It started slow; humanity grew, and with it, tools and machines emerged. They grew like weeds over the years, becoming more and more complex with each passing generation. At first, it didn't seem like these inventions could cause any harm; all they did was help humanity, pathing the way for the advancement and success of our species. That was our mistake; seeing only the silver lining of the cloud.
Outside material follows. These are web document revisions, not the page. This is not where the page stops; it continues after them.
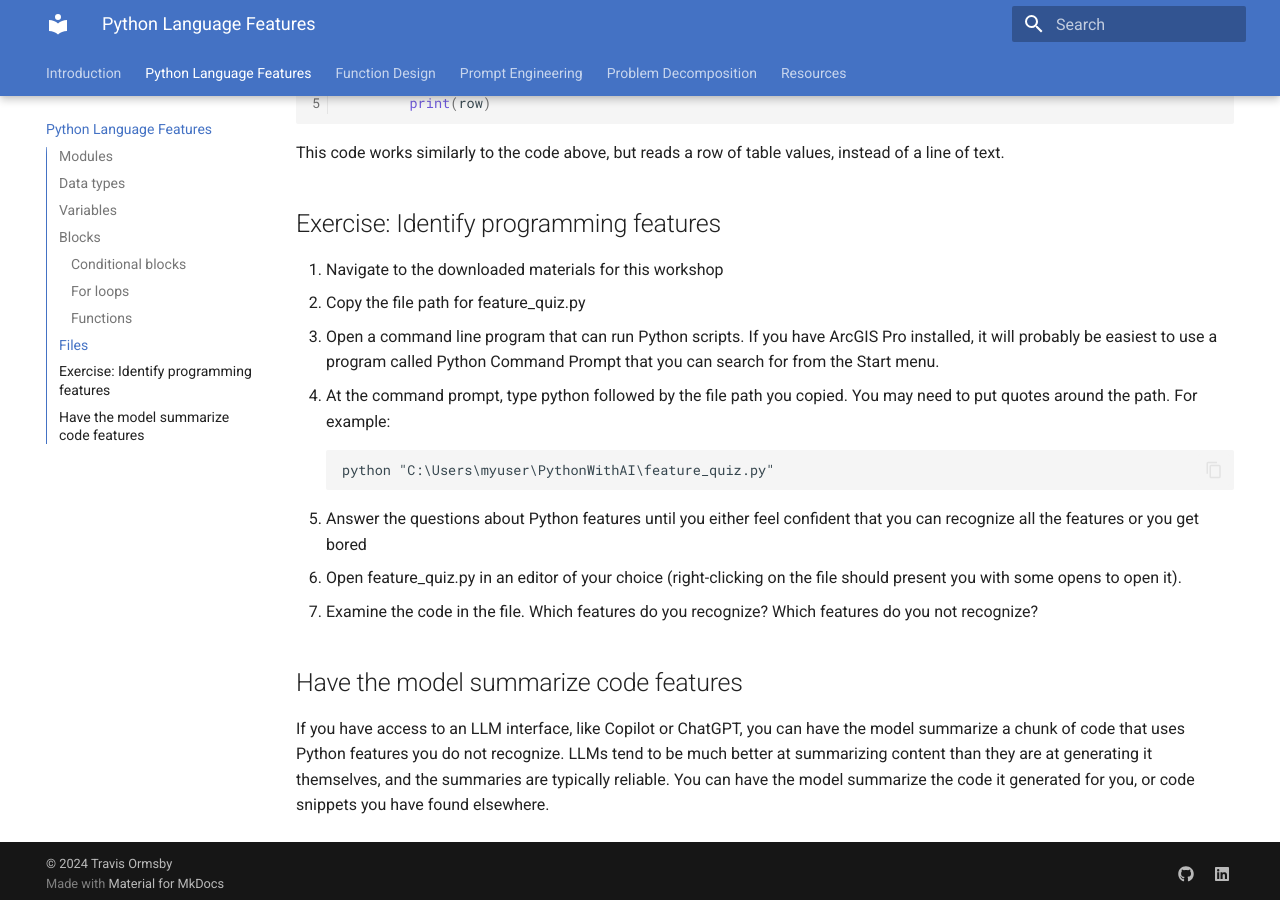
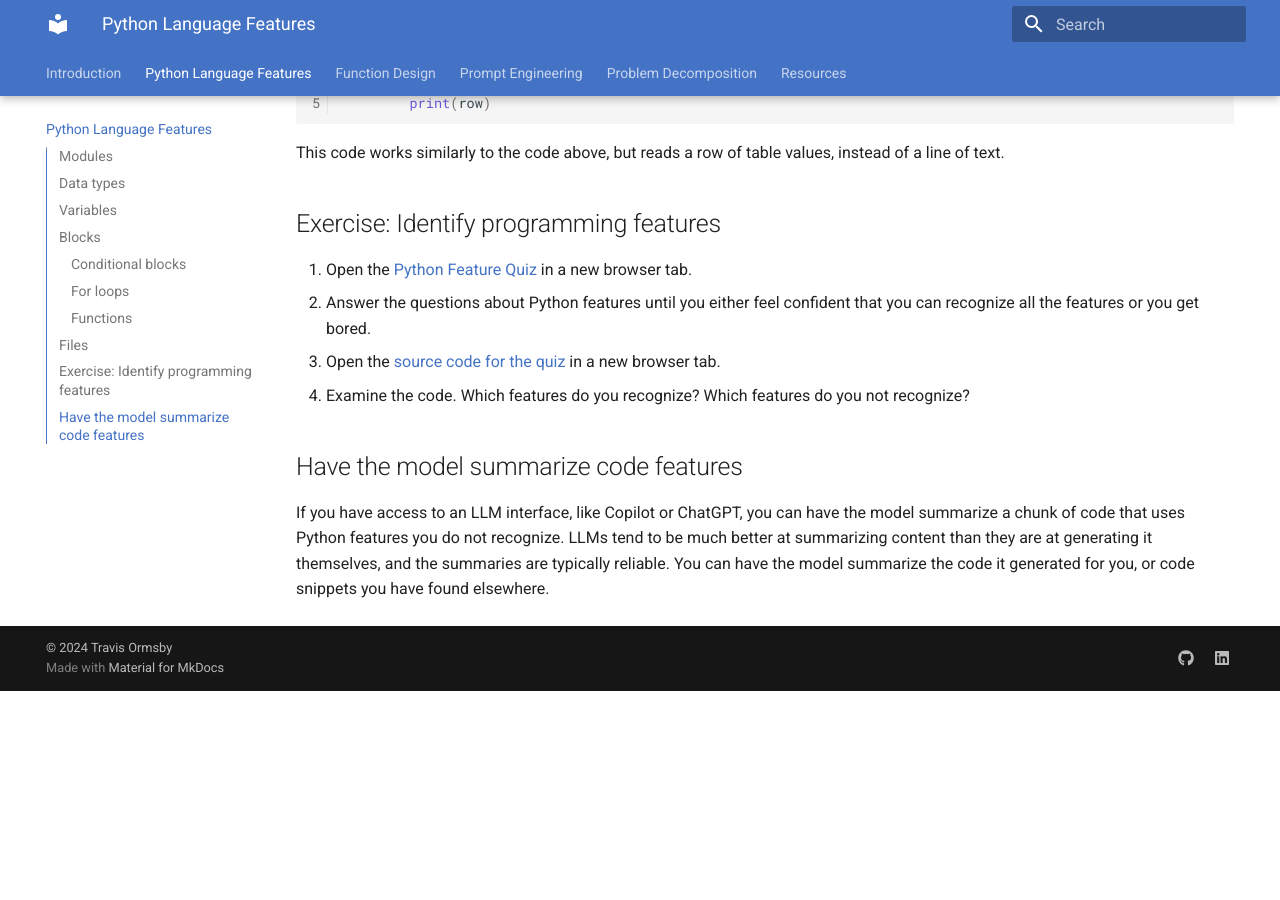
Before and after one commit to travisormsby/python-ai-assistants, an MkDocs documentation site: the page built from docs/PythonLanguageFeatures.md, in a window 1280 px wide and 900 px high, scrolled down 4054 px. Built offline with MkDocs 1.6.1 and Material for MkDocs 9.7.7, drawn with Linux system fonts in a browser that asks for light colours; after the commit the page ends 4745 px from its top, so only the background shows below that.

Commit message:
Add link to Feature Quiz webapp and source code in Exercise 1

````diff
--- a/docs/PythonLanguageFeatures.md
+++ b/docs/PythonLanguageFeatures.md
@@ -132,16 +132,10 @@ with open(csv_file, 'r') as f:
 This code works similarly to the code above, but reads a row of table values, instead of a line of text.
 
 ## Exercise: Identify programming features
-1.	Navigate to the downloaded materials for this workshop
-2.	Copy the file path for feature_quiz.py
-3.	Open a command line program that can run Python scripts. If you have ArcGIS Pro installed, it will probably be easiest to use a program called Python Command Prompt that you can search for from the Start menu.
-4.	At the command prompt, type python followed by the file path you copied. You may need to put quotes around the path. For example:
-```
-python "C:\Users\myuser\PythonWithAI\feature_quiz.py"
-```
-5.	Answer the questions about Python features until you either feel confident that you can recognize all the features or you get bored
-6.	Open feature_quiz.py in an editor of your choice (right-clicking on the file should present you with some opens to open it).
-7.	Examine the code in the file. Which features do you recognize? Which features do you not recognize?
+0.	Open the [Python Feature Quiz](https://travisormsby.github.io/feature_quiz/) in a new browser tab.
+0.	Answer the questions about Python features until you either feel confident that you can recognize all the features or you get bored.
+0.	Open the [source code for the quiz](https://github.com/travisormsby/feature_quiz/blob/main/docs/main.py) in a new browser tab.
+0.	Examine the code. Which features do you recognize? Which features do you not recognize?
 
 ## Have the model summarize code features
 If you have access to an LLM interface, like Copilot or ChatGPT, you can have the model summarize a chunk of code that uses Python features you do not recognize. LLMs tend to be much better at summarizing content than they are at generating it themselves, and the summaries are typically reliable. You can have the model summarize the code it generated for you, or code snippets you have found elsewhere.
````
Then the damage started to show. Forests were depleted, and then completely wiped off the map as humans cut down their trees, leaving no time for the environment to heal. Some animals lost their habitats while others went extinct, the greed of humanity having destroyed their homes, scared off their prey, and left them starving, their numbers rapidly diminishing. Levels of greenhouse gases rocketed sky high; glaciers melted, water levels rose, then fell again as ponds, streams, rivers, and eventually even oceans were drained for water, fish, salt; anything humans could use. Smoke, methane, and exhaust from machines and cars polluted the air, lethally so in some areas. Trash and oil tainted whatever water that was left, killing marine life in droves. Food chains broke and collapsed, entire ecosystems were destroyed, and species went extinct, dropping like flies.
As Mother Earth suffered, so eventually did humanity; the increasingly warm weather quickly killed crops and other plants, along with a lack of water and pollinators. With animals already dying out, food became scarce. Pretty soon, few had the money to buy it; they ended up homeless, starving, and bankrupt. The powerful and wealthy were exempt, for a short while; they used their money to hold them up in a world that was crumbling around them. However, pretty soon that money wore away, and the rich and powerful were left just the same as everyone else. With so many people lacking the money to afford good food, water, or healthcare, disease plagued the land. Even the simplest diseases could now turn life threatening; a common cold could easily turn into pneumonia. These outbreaks, plus the severe lack of food and water available, quickly decimated the human population.
That's how humanity destroyed itself.